[Exercise goal] Every line below that holds "rounded" must be copied.

[Entries provided]
__________________________________________________
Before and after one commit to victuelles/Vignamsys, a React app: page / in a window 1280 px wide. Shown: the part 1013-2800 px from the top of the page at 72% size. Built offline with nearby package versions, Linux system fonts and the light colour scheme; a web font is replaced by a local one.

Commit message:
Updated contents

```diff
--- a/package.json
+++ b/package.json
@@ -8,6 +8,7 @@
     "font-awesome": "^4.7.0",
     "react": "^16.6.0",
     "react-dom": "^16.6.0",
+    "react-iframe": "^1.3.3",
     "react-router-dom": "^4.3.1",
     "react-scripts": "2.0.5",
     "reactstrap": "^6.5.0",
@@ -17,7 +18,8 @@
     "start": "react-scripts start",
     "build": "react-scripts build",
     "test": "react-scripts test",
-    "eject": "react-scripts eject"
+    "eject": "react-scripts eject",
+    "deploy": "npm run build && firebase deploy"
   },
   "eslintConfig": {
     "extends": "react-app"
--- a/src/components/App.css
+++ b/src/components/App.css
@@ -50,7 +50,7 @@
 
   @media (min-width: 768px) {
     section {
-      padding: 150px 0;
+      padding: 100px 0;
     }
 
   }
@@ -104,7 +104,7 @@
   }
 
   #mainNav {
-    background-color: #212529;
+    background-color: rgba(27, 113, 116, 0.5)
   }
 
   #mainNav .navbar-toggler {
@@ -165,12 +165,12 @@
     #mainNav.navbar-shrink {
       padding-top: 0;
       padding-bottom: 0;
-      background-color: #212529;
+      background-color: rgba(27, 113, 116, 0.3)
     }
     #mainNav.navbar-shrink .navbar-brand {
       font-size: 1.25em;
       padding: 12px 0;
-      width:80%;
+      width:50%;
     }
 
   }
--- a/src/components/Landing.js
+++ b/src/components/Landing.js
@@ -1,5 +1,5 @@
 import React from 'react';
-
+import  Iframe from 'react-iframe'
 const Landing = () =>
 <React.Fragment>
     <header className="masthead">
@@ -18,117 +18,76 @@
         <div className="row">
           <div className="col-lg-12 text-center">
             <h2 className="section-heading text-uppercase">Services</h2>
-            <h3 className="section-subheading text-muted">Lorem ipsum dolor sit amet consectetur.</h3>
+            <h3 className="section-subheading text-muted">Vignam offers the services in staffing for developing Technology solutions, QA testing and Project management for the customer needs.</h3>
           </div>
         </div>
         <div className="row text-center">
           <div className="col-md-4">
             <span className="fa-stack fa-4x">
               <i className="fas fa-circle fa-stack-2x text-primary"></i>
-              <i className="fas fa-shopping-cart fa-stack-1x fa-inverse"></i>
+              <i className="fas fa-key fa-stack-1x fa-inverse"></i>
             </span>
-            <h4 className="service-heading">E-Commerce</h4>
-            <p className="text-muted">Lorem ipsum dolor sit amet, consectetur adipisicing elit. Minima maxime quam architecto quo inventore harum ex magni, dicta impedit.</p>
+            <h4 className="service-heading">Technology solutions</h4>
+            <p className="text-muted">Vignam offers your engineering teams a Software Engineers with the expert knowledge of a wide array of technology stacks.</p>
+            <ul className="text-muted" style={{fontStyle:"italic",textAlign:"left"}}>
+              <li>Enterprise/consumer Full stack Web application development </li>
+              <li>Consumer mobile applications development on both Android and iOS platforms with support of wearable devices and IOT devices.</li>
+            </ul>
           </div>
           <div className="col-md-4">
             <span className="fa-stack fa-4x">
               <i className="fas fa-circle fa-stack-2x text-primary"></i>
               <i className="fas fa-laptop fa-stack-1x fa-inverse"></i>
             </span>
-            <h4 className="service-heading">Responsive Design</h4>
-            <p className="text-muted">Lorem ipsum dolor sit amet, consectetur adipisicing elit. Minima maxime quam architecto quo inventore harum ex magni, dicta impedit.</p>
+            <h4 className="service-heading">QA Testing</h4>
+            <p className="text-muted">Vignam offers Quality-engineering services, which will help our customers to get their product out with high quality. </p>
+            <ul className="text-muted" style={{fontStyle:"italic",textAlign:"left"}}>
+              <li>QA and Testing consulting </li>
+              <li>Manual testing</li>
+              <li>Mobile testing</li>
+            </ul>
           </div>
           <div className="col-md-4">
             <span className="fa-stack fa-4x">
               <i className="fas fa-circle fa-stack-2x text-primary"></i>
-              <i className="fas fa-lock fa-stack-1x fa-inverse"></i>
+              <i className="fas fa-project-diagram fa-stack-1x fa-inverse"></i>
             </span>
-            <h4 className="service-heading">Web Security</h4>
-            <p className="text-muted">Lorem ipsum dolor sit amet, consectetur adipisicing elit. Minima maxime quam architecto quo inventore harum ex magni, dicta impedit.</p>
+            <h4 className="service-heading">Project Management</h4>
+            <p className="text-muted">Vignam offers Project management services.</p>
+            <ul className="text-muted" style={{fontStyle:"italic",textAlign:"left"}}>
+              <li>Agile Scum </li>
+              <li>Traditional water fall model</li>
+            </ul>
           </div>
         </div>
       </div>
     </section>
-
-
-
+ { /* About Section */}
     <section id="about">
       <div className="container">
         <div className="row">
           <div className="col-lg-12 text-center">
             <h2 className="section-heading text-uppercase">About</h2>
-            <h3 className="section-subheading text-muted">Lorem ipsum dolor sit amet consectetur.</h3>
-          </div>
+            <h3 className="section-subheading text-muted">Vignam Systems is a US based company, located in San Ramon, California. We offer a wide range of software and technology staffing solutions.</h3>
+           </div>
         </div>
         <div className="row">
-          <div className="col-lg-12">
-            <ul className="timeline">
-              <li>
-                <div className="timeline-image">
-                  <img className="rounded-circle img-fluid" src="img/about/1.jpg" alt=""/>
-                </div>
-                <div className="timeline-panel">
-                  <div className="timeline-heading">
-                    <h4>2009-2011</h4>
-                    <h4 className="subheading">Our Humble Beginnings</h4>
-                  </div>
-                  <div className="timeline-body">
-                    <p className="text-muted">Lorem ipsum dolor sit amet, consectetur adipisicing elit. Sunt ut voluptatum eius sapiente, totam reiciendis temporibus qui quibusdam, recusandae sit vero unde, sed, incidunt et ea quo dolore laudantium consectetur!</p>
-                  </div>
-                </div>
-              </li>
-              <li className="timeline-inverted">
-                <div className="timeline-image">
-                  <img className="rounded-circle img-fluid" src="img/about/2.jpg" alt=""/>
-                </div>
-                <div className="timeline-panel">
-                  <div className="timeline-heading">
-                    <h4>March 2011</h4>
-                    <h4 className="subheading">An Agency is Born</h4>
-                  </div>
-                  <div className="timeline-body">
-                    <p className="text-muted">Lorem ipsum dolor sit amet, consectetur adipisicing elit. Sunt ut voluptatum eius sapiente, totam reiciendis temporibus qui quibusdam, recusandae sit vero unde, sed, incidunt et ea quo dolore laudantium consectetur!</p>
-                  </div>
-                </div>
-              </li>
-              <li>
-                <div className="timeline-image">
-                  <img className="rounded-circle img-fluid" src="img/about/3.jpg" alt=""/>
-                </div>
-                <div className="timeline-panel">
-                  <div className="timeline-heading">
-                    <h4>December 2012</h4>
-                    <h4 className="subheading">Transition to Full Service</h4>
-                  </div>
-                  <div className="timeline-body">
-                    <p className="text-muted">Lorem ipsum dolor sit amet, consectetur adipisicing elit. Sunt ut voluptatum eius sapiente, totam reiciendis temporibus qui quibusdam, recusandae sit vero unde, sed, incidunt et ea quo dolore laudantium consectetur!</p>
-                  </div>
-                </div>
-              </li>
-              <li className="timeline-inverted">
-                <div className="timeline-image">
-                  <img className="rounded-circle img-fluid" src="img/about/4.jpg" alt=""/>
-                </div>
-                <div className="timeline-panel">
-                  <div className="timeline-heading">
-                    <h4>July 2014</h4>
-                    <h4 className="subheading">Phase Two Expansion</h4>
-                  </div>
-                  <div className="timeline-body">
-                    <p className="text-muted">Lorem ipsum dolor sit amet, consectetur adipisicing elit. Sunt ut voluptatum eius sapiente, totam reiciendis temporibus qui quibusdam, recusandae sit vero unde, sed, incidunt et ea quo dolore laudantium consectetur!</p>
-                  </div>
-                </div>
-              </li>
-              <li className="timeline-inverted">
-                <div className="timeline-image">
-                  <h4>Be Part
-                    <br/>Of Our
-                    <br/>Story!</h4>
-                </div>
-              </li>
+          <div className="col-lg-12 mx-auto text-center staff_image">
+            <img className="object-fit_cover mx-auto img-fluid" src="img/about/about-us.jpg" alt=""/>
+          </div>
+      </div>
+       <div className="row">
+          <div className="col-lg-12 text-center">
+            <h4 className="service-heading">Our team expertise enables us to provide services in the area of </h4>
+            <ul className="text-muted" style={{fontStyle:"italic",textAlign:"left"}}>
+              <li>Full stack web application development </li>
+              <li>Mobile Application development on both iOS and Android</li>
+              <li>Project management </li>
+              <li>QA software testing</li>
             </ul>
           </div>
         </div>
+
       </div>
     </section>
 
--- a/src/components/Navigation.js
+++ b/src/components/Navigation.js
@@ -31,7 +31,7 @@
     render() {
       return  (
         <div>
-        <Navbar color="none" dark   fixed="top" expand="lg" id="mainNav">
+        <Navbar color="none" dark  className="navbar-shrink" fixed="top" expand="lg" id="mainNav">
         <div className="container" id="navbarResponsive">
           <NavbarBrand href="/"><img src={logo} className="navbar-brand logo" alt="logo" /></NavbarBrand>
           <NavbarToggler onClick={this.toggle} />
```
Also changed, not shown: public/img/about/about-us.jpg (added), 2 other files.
__________________________________________________
[Answer to the exercise]
-                  <img className="rounded-circle img-fluid" src="img/about/1.jpg" alt=""/>
-                  <img className="rounded-circle img-fluid" src="img/about/2.jpg" alt=""/>
-                  <img className="rounded-circle img-fluid" src="img/about/3.jpg" alt=""/>
-                  <img className="rounded-circle img-fluid" src="img/about/4.jpg" alt=""/>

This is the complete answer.